Whois allows you to look up the name and contact information of whoever operates any website domain – or at least, it should. But it isn't always accurate. In some cases, Whois contact information is patently false, listing as website operators
As part of ICANN's Affirmation of Commitments responsibilities, Whois policy recently underwent extensive review by an independent team comprised of representatives from across the ICANN constituencies, a law enforcement representative, and two independent experts.
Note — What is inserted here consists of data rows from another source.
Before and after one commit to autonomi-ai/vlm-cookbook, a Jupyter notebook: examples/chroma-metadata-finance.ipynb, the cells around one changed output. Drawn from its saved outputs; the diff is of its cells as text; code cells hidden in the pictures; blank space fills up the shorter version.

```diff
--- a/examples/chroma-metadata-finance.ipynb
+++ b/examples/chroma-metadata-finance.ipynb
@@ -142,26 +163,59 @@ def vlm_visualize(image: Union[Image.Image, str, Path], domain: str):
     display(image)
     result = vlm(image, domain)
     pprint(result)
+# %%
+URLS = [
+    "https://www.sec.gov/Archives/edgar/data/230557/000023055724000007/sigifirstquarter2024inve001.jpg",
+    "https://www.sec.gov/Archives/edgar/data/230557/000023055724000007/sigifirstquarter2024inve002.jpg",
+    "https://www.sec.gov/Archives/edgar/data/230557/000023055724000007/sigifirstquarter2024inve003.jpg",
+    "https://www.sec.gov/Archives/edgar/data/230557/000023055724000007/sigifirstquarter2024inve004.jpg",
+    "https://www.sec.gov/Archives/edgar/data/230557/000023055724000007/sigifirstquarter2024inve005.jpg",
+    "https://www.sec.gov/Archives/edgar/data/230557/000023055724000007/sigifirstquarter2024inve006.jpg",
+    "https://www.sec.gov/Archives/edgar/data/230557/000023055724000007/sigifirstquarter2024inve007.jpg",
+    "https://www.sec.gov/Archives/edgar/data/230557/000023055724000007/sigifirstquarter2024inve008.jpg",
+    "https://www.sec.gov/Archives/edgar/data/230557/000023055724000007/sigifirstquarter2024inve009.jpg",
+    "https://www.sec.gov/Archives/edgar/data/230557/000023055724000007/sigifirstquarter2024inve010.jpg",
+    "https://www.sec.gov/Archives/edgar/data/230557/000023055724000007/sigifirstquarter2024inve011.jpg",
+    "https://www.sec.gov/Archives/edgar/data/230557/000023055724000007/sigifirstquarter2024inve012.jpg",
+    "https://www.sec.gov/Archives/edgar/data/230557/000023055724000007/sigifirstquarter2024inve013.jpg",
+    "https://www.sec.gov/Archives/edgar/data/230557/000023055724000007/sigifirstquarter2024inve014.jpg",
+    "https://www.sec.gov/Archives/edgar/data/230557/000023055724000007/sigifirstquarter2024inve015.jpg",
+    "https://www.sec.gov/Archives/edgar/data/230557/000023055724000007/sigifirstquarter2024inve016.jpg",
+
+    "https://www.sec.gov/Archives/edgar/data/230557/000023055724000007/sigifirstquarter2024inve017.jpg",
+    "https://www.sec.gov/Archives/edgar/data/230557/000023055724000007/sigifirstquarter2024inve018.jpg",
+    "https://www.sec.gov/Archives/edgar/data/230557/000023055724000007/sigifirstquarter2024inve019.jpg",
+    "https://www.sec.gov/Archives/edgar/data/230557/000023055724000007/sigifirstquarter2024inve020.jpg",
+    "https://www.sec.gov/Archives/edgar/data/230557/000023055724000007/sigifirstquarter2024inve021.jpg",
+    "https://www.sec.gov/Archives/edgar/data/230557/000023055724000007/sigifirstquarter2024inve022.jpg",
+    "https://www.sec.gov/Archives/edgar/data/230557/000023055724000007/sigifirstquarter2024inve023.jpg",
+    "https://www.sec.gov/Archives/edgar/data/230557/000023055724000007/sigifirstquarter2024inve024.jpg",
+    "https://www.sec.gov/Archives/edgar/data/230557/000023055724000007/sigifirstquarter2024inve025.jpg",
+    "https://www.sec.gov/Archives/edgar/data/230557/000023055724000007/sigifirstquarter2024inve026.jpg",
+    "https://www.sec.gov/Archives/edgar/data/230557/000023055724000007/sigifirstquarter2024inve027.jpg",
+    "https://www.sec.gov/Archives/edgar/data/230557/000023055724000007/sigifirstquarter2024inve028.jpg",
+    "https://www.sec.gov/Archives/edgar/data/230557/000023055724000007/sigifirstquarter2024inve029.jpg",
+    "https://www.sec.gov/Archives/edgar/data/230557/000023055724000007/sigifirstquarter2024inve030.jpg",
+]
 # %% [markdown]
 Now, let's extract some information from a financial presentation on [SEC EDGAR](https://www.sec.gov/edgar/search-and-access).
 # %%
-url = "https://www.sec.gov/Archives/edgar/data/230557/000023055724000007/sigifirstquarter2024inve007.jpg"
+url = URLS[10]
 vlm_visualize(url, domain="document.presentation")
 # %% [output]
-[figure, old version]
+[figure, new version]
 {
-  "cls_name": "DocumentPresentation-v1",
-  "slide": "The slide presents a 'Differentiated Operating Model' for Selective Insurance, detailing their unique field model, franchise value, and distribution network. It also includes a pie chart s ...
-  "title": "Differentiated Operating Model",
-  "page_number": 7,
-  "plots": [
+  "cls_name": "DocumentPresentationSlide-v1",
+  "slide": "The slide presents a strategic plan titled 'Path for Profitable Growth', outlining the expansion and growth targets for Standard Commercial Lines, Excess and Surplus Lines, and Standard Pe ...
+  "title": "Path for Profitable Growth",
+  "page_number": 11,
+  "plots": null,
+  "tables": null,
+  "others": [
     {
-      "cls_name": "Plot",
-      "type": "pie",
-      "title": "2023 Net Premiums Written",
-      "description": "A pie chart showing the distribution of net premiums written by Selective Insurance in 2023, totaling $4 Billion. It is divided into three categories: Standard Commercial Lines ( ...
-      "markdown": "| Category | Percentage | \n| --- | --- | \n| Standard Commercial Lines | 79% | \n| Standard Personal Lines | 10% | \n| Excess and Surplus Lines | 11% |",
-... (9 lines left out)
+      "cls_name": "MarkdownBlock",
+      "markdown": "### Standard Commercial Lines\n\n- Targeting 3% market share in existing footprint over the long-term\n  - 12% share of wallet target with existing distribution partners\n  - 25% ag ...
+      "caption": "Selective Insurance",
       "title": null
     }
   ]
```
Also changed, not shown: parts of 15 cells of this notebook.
The Whois Policy Review Team's scope was to "review the extent to which ICANN's Whois policy and its implementation are effective, meet the legitimate needs of law enforcement, and promote consumer trust."
The team has posted a draft of their Final Report [PDF, 1.04 MB] for public comment until 18 March 2012. Comprehensive and understandable, the report lays out systematically what the team found lacking with Whois policy and what they think should be done about it.
For example, after reviewing Whois policy and its implementation, the team determined that it has not kept pace with the real world (citing the introduction of Internationalized Domain Names and the emergence of privacy and proxy services). Further, the team finds that ICANN has neglected to respond to the needs of law enforcement communities "both in the accuracy of Whois data and in response times for access and action," and also finds that the current implementation of Whois services does not help to build consumer trust. (See the team's report [PDF, 1.04 MB] for a full explanation of their findings).
The topic of Whois touches upon a wide-ranging constellation of related topics. The report says, "Issues abound including right to privacy, anonymity, intellectual property protection, security and abuse, among others. Each is important. None more so than the other." Nonetheless, the team forged ahead to list 20 recommendations for fixing Whois.
Recommendations offered by the team for community input are aimed at increasing data accuracy, ensuring data access (including when privacy and proxy services are involved), and advancing a Whois model for Internationalized Domain Names, as well as making Whois a strategic priority with sufficient resources, communication, and outreach efforts. The draft report includes recommendations for specific actions in all of these areas (such as ICANN taking measures to reduce the number of "unreachable" WHOIS registrations by 50% within 12 months, as referenced above).
Although the comment period is open until March, the team is hoping for substantive comments from the public now. Does Whois support ICANN's mission of building consumer trust? What should ICANN do to make Whois more accurate? For thought-provoking reading, and a chance to weigh in on issues that matter to you, download the report from the Public Comment Forum.